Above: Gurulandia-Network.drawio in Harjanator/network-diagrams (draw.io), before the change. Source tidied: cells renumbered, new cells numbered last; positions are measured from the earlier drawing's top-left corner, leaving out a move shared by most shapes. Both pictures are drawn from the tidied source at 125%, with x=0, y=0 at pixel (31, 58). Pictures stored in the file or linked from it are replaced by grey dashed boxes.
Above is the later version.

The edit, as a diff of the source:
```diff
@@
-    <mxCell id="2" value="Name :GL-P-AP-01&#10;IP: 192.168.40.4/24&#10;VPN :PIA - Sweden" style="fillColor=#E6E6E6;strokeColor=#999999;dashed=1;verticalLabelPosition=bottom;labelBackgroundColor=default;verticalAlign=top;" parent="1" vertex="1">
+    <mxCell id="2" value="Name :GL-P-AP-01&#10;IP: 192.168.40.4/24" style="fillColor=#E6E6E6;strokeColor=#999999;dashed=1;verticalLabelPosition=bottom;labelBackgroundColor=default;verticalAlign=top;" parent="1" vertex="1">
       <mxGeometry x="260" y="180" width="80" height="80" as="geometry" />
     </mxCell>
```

- WHAT IS REQUIRED -
Each line above that includes the word "parent" is to be copied.

- THE COMPLETED TASK -
-    <mxCell id="2" value="Name :GL-P-AP-01&#10;IP: 192.168.40.4/24&#10;VPN :PIA - Sweden" style="fillColor=#E6E6E6;strokeColor=#999999;dashed=1;verticalLabelPosition=bottom;labelBackgroundColor=default;verticalAlign=top;" parent="1" vertex="1">
+    <mxCell id="2" value="Name :GL-P-AP-01&#10;IP: 192.168.40.4/24" style="fillColor=#E6E6E6;strokeColor=#999999;dashed=1;verticalLabelPosition=bottom;labelBackgroundColor=default;verticalAlign=top;" parent="1" vertex="1">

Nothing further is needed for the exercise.